Monday, January 31, 2011

Unringing the Bell

Taco Bell has responded to a lawsuit alleging that its beef mixture contains more filler than meat by taking out full page ads declaring "thank you for suing us." A CNNMoney.com report on the campaign can be found here.

A number of commentators have wondered about the wisdom of the strategy. After all, whatever its other virtues, the civil justice system has a poor record as a "name clearing" mechanism.

Just ask the Texas cattlemen who sued Oprah Winfrey over her statements about beef (that unquestionably was beef) and lost. Of course, they didn't just lose; they lost to one of the most popular personalities in America .... who had her own television talk show. It is hard to believe that, in retrospect, they still think this was a good idea.

But matters are even more complicated for Taco Bell. Its problem is being driven by social media, which moves at the speed of light. Litigation, which moves at the pace of your average glacier, will never catch up.

Over many years in practice I encountered numerous businesses and individuals who were excited about being sued because of the opportunity for "vindication" it afforded. It rarely played out that way. In general, they would have done better to take a deep breath and recall the words of the distinguished jurist Learned Hand: "As a litigant, I should dread a lawsuit beyond almost anything short of sickness and death."

Tuesday, January 18, 2011

The Free Market of Ideas

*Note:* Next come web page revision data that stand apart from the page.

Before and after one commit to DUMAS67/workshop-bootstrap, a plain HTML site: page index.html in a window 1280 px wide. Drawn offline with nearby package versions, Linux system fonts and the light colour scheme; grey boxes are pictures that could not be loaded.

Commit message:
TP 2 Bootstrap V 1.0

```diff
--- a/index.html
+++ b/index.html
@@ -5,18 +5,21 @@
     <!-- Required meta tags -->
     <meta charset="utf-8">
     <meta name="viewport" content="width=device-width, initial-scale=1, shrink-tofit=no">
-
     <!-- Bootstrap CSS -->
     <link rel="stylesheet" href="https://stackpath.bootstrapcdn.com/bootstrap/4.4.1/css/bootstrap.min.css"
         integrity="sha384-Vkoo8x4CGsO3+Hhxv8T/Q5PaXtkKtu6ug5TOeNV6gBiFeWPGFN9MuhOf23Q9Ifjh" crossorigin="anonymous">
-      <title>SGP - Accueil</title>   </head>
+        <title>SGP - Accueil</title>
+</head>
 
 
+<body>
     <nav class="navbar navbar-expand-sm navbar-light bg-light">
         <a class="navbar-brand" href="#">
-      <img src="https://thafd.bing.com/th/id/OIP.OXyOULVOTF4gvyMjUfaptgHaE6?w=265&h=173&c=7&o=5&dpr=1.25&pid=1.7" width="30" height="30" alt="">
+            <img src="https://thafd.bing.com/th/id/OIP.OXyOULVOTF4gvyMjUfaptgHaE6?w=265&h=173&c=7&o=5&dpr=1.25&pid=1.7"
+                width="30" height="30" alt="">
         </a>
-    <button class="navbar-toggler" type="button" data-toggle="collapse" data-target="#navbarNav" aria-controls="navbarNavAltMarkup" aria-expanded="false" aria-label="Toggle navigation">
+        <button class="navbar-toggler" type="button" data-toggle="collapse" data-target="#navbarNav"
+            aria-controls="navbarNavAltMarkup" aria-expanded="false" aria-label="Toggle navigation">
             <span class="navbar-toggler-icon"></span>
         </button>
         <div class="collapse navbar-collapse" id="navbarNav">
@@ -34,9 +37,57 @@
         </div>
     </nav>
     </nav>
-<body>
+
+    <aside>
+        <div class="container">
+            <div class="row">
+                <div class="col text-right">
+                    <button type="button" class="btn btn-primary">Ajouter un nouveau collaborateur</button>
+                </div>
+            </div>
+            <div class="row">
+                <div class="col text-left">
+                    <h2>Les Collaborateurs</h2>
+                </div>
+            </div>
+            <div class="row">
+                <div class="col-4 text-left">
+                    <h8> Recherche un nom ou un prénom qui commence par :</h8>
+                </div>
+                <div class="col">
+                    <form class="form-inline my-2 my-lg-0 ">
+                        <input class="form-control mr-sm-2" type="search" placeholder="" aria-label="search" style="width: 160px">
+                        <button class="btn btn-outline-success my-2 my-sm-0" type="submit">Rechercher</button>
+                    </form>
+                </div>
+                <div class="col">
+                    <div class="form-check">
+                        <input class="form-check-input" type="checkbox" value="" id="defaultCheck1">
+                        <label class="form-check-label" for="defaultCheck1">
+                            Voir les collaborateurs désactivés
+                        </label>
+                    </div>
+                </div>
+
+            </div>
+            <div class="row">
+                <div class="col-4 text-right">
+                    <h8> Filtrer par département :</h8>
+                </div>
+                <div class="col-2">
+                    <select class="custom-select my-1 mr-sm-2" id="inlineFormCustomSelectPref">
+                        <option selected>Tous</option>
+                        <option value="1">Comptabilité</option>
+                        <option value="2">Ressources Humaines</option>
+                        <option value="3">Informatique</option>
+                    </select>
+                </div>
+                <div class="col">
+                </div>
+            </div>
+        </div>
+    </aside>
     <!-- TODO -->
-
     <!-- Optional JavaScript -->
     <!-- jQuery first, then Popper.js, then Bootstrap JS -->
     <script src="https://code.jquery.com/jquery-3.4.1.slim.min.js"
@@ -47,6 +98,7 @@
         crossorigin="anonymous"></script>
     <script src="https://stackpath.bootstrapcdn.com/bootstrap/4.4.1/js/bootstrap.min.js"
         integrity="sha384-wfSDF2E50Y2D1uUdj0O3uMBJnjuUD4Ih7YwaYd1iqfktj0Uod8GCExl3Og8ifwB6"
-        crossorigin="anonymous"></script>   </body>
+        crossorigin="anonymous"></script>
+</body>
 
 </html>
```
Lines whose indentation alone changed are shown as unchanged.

The most recent issue of The Nation published a debate between Floyd Abrams and Burt Neuborne over the Supreme Court decision in Citizens United. The online version of the article can be found here. The exchange is intelligent, lively, and engaging.

Still, I think that the authors miss one of the most interesting aspects of the case: that it serves as a jurisprudential Rorschach test for one's view of political liberty.

Some people believe that the preservation of liberty requires at least some regulation. Advocates for this position believe that the marketplace of ideas cannot survive, let alone flourish, unless it operates within constraints that help foster openness and fair play. This is the view reflected in the campaign restrictions that the Supreme Court held invalid.

Another view holds that regulation is inherently antithetical to the preservation of liberty. Advocates for this position believe that censorship in the cause of freedom is intellectually incoherent. This is the view embraced by those who see Citizens United as a triumph of First Amendment values.

I believe that either position is defensible. But I also believe that consistency matters here. Vacillation between these views suggests a jurisprudence of convenience, where the operative paradigm changes from case to case in order to achieve the outcome desired.

It will be interesting to see whether the Court's future First Amendment decisions are consistent with the expansive free market sensibility reflected in Citizens United. As to that, there can be no debate.